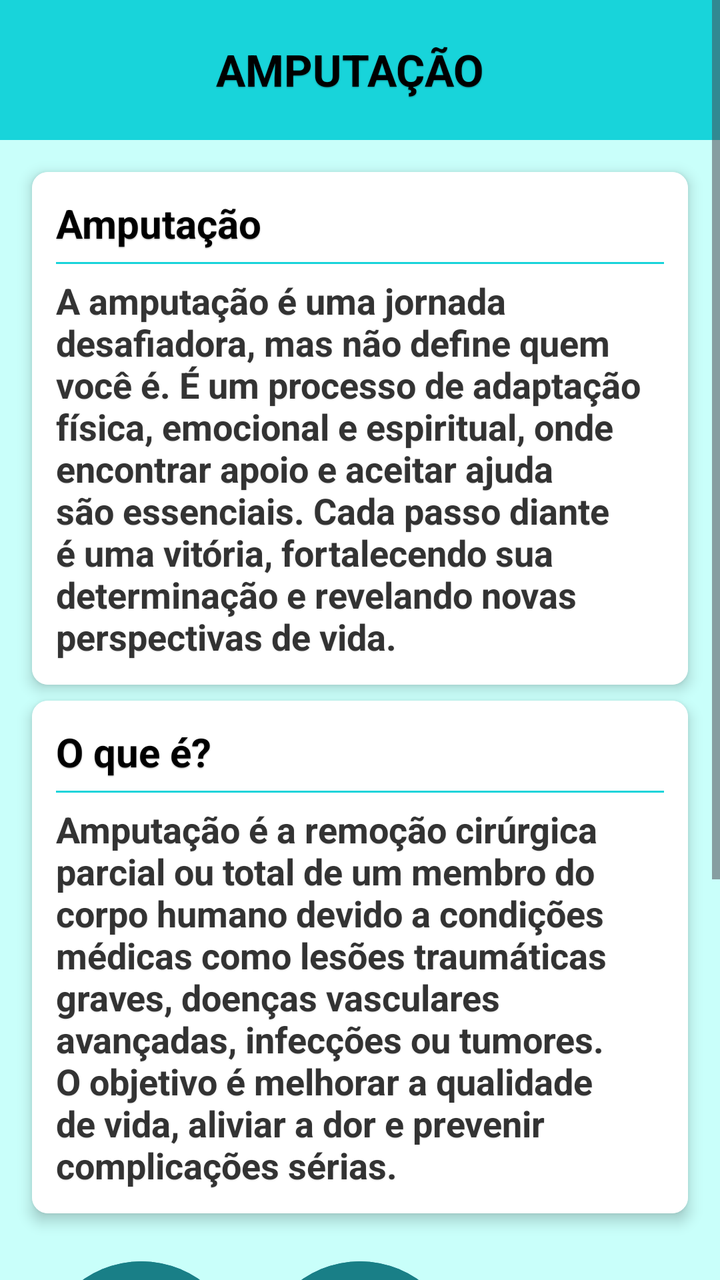
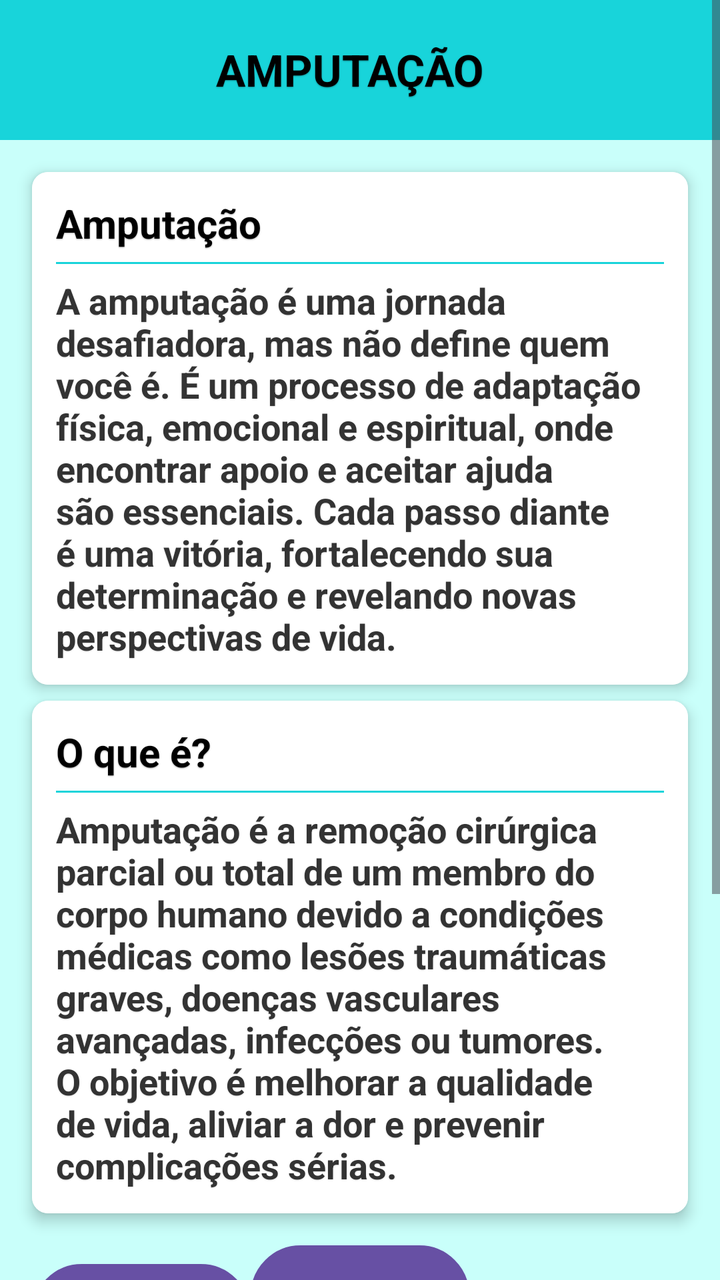

An Android layout rendered at two revisions. The XML below is the earlier revision; the diff shows what the commit changed to produce the second picture.
<!-- AndroidManifest.xml: application theme Theme.CF -->
<!-- res/layout/activity_amputacao.xml -->
<?xml version="1.0" encoding="utf-8"?>
<ScrollView
    xmlns:android="http://schemas.android.com/apk/res/android"
    xmlns:app="http://schemas.android.com/apk/res-auto"
    android:layout_width="match_parent"
    android:layout_height="match_parent"
    android:fillViewport="true"
    android:background="#ECEFF4"
    android:clipToPadding="false"
    android:paddingBottom="10dp">

    <androidx.constraintlayout.widget.ConstraintLayout
        android:layout_width="match_parent"
        android:layout_height="wrap_content"
        android:background="#C9FFFA"
        android:fitsSystemWindows="true">

        <TextView
            android:id="@+id/tvTitle"
            android:layout_width="416dp"
            android:layout_height="70dp"
            android:background="#18D4DA"
            android:gravity="center_horizontal"
            android:paddingTop="20dp"
            android:shadowColor="#55000000"
            android:shadowDx="0"
            android:shadowDy="1"
            android:shadowRadius="1"
            android:text="AMPUTAÇÃO"
            android:textColor="#000000"
            android:textSize="22sp"
            android:textStyle="bold"
            app:layout_constraintEnd_toEndOf="parent"
            app:layout_constraintHorizontal_bias="0.6"
            app:layout_constraintStart_toStartOf="parent"
            app:layout_constraintTop_toTopOf="parent" />

        <androidx.cardview.widget.CardView
            android:id="@+id/cardAmputacao"
            android:layout_width="0dp"
            android:layout_height="wrap_content"
            android:layout_margin="16dp"
            android:background="#FFFFFF"
            app:cardCornerRadius="8dp"
            app:cardElevation="4dp"
            app:layout_constraintEnd_toEndOf="parent"
            app:layout_constraintStart_toStartOf="parent"
            app:layout_constraintTop_toBottomOf="@id/tvTitle">

            <LinearLayout
                android:layout_width="match_parent"
                android:layout_height="wrap_content"
                android:background="#FFFFFF"
                android:orientation="vertical"
                android:padding="12dp">

                <TextView
                    android:id="@+id/tvSubtitle1"
                    android:layout_width="wrap_content"
                    android:layout_height="wrap_content"
                    android:paddingBottom="6dp"
                    android:shadowColor="#55000000"
                    android:shadowDx="0"
                    android:shadowDy="1"
                    android:shadowRadius="1"
                    android:text="Amputação"
                    android:textColor="#000000"
                    android:textSize="20sp"
                    android:textStyle="bold" />

                <View
                    android:layout_width="match_parent"
                    android:layout_height="1dp"
                    android:layout_marginBottom="6dp"
                    android:background="#18D4DA" />

                <TextView
                    android:id="@+id/tvContent1"
                    android:layout_width="match_parent"
                    android:layout_height="wrap_content"
                    android:shadowColor="#22000000"
                    android:shadowDx="0"
                    android:shadowDy="1"
                    android:shadowRadius="1"
                    android:text="A amputação é uma jornada desafiadora, mas não define quem você é. É um processo de adaptação física, emocional e espiritual, onde encontrar apoio e aceitar ajuda são essenciais. Cada passo diante é uma vitória, fortalecendo sua determinação e revelando novas perspectivas de vida."
                    android:textColor="#333333"
                    android:textSize="18sp"
                    android:textStyle="bold" />
            </LinearLayout>
        </androidx.cardview.widget.CardView>

        <androidx.cardview.widget.CardView
            android:id="@+id/cardOQueE"
            android:layout_width="0dp"
            android:layout_height="wrap_content"
            android:layout_marginStart="16dp"
            android:layout_marginTop="8dp"
            android:layout_marginEnd="16dp"
            android:background="#FFFFFF"
            app:cardCornerRadius="8dp"
            app:cardElevation="4dp"
            app:layout_constraintEnd_toEndOf="parent"
            app:layout_constraintStart_toStartOf="parent"
            app:layout_constraintTop_toBottomOf="@id/cardAmputacao">

            <LinearLayout
                android:layout_width="match_parent"
                android:layout_height="wrap_content"
                android:background="#FFFFFF"
                android:orientation="vertical"
                android:padding="12dp">

                <TextView
                    android:id="@+id/tvSubtitle2"
                    android:layout_width="wrap_content"
                    android:layout_height="wrap_content"
                    android:paddingBottom="6dp"
                    android:shadowColor="#55000000"
                    android:shadowDx="0"
                    android:shadowDy="1"
                    android:shadowRadius="1"
                    android:text="O que é?"
                    android:textColor="#000000"
                    android:textSize="20sp"
                    android:textStyle="bold" />

                <View
                    android:layout_width="match_parent"
                    android:layout_height="1dp"
                    android:layout_marginBottom="6dp"
                    android:background="#18D4DA" />

                <TextView
                    android:id="@+id/tvContent2"
                    android:layout_width="match_parent"
                    android:layout_height="wrap_content"
                    android:shadowColor="#22000000"
                    android:shadowDx="0"
                    android:shadowDy="1"
                    android:shadowRadius="1"
                    android:text="Amputação é a remoção cirúrgica parcial ou total de um membro do corpo humano devido a condições médicas como lesões traumáticas graves, doenças vasculares avançadas, infecções ou tumores. O objetivo é melhorar a qualidade de vida, aliviar a dor e prevenir complicações sérias."
                    android:textColor="#333333"
                    android:textSize="18sp"
                    android:textStyle="bold" />
            </LinearLayout>
        </androidx.cardview.widget.CardView>

        <LinearLayout
            android:id="@+id/layoutButtons"
            android:layout_width="0dp"
            android:layout_height="wrap_content"
            android:layout_marginStart="16dp"
            android:layout_marginTop="16dp"
            android:layout_marginEnd="16dp"
            android:gravity="center"
            android:orientation="horizontal"
            app:layout_constraintEnd_toEndOf="parent"
            app:layout_constraintStart_toStartOf="parent"
            app:layout_constraintTop_toBottomOf="@id/cardOQueE">

            <Button
                android:id="@+id/btnMaterial1"
                android:layout_width="0dp"
                android:layout_height="wrap_content"
                android:layout_margin="4dp"
                android:layout_weight="1"
                android:backgroundTint="#197F87"
                android:gravity="center"
                android:padding="8dp"
                android:shadowColor="#55000000"
                android:shadowDx="0"
                android:shadowDy="1"
                android:shadowRadius="1"
                android:text="Material 1: Tipos de Amputações\nCausas e Níveis"
                android:textColor="#FFFFFF"
                android:textSize="18sp" />

            <Button
                android:id="@+id/btnMaterial2"
                android:layout_width="0dp"
                android:layout_height="wrap_content"
                android:layout_margin="4dp"
                android:layout_weight="1"
                android:backgroundTint="#197F87"
                android:gravity="center"
                android:padding="8dp"
                android:shadowColor="#55000000"
                android:shadowDx="0"
                android:shadowDy="1"
                android:shadowRadius="1"
                android:text="Material 2: Guia de Orientações\npara Paciente Amputado"
                android:textColor="#FFFFFF"
                android:textSize="18sp" />

            <Button
                android:id="@+id/btnMaterial3"
                android:layout_width="0dp"
                android:layout_height="wrap_content"
                android:layout_margin="4dp"
                android:layout_weight="1"
                android:backgroundTint="#218A92"
                android:gravity="center"
                android:padding="8dp"
                android:shadowColor="#55000000"
                android:shadowDx="0"
                android:shadowDy="1"
                android:shadowRadius="1"
                android:text="Material 3: Material de Apoio\nDeficiência Física"
                android:textColor="#FFFFFF"
                android:textSize="18sp" />
        </LinearLayout>

        <Button
            android:id="@+id/btnForum"
            android:layout_width="0dp"
            android:layout_height="48dp"
            android:layout_marginStart="16dp"
            android:layout_marginTop="16dp"
            android:layout_marginEnd="16dp"
            android:layout_marginBottom="48dp"
            android:backgroundTint="#001BFF"
            android:onClick="irForum"
            android:shadowColor="#55000000"
            android:shadowDx="0"
            android:shadowDy="1"
            android:shadowRadius="1"
            android:text="Clique aqui para entrar no fórum!"
            android:textColor="#FFFFFF"
            android:textSize="20sp"
            android:textStyle="bold"
            app:layout_constraintBottom_toBottomOf="parent"
            app:layout_constraintEnd_toEndOf="parent"
            app:layout_constraintHorizontal_bias="0.5"
            app:layout_constraintStart_toStartOf="parent"
            app:layout_constraintTop_toBottomOf="@+id/layoutButtons"
            app:layout_constraintVertical_bias="0.5" />

    </androidx.constraintlayout.widget.ConstraintLayout>
</ScrollView>
<!-- resources referenced by this layout -->
<resources>
  <style name="Theme.CF" parent="Base.Theme.CF" />
  <style name="Base.Theme.CF" parent="Theme.Material3.DayNight.NoActionBar">
          
          
      </style>
</resources>

<!-- the commit's change to res/layout/activity_amputacao.xml (unified diff, before → after) -->
@@ -162,52 +162,43 @@
                 android:id="@+id/btnMaterial1"
                 android:layout_width="0dp"
                 android:layout_height="wrap_content"
-                android:layout_margin="4dp"
                 android:layout_weight="1"
-                android:backgroundTint="#197F87"
-                android:gravity="center"
-                android:padding="8dp"
-                android:shadowColor="#55000000"
-                android:shadowDx="0"
-                android:shadowDy="1"
-                android:shadowRadius="1"
+                android:background="@drawable/btn_shape"
+                android:backgroundTint="#009999"
+                android:onClick="openLink"
                 android:text="Material 1: Tipos de Amputações\nCausas e Níveis"
                 android:textColor="#FFFFFF"
-                android:textSize="18sp" />
+                android:textSize="16sp"
+                android:textStyle="bold"
+                android:padding="12dp" />
 
             <Button
                 android:id="@+id/btnMaterial2"
                 android:layout_width="0dp"
                 android:layout_height="wrap_content"
-                android:layout_margin="4dp"
                 android:layout_weight="1"
-                android:backgroundTint="#197F87"
-                android:gravity="center"
-                android:padding="8dp"
-                android:shadowColor="#55000000"
-                android:shadowDx="0"
-                android:shadowDy="1"
-                android:shadowRadius="1"
+                android:background="@drawable/btn_shape"
+                android:backgroundTint="#009999"
+                android:onClick="openLink"
                 android:text="Material 2: Guia de Orientações\npara Paciente Amputado"
                 android:textColor="#FFFFFF"
-                android:textSize="18sp" />
+                android:textSize="16sp"
+                android:textStyle="bold"
+                android:padding="12dp" />
 
             <Button
                 android:id="@+id/btnMaterial3"
                 android:layout_width="0dp"
                 android:layout_height="wrap_content"
-                android:layout_margin="4dp"
                 android:layout_weight="1"
-                android:backgroundTint="#218A92"
-                android:gravity="center"
-                android:padding="8dp"
-                android:shadowColor="#55000000"
-                android:shadowDx="0"
-                android:shadowDy="1"
-                android:shadowRadius="1"
+                android:background="@drawable/btn_shape"
+                android:backgroundTint="#009999"
+                android:onClick="openLink"
                 android:text="Material 3: Material de Apoio\nDeficiência Física"
                 android:textColor="#FFFFFF"
-                android:textSize="18sp" />
+                android:textSize="16sp"
+                android:textStyle="bold"
+                android:padding="12dp" />
         </LinearLayout>
 
         <Button
<!-- resource entries referenced after the edit -->
@@ -1,5 +1,25 @@
 <!-- resources referenced by this layout -->
 <resources>
+  <!-- drawable btn_shape (drawable) -->
+  <ripple xmlns:android="http://schemas.android.com/apk/res/android"
+      android:color="#33FFFFFF"> 
+  
+      <item android:id="@android:id/mask">
+          <shape android:shape="rectangle">
+              <corners android:radius="24dp"/>
+          </shape>
+      </item>
+  
+      <item>
+          <shape android:shape="rectangle">
+              
+              <corners android:radius="24dp"/>
+              <stroke
+                  android:width="2dp"
+                  android:color="#FFFFFF"/>
+          </shape>
+      </item>
+  </ripple>
   <style name="Theme.CF" parent="Base.Theme.CF" />
   <style name="Base.Theme.CF" parent="Theme.Material3.DayNight.NoActionBar">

################

[EXERCISE GOAL] Pull out all lines from the entries above that include the word "npara".

[RESPONSE]
                android:text="Material 2: Guia de Orientações\npara Paciente Amputado"
                 android:text="Material 2: Guia de Orientações\npara Paciente Amputado"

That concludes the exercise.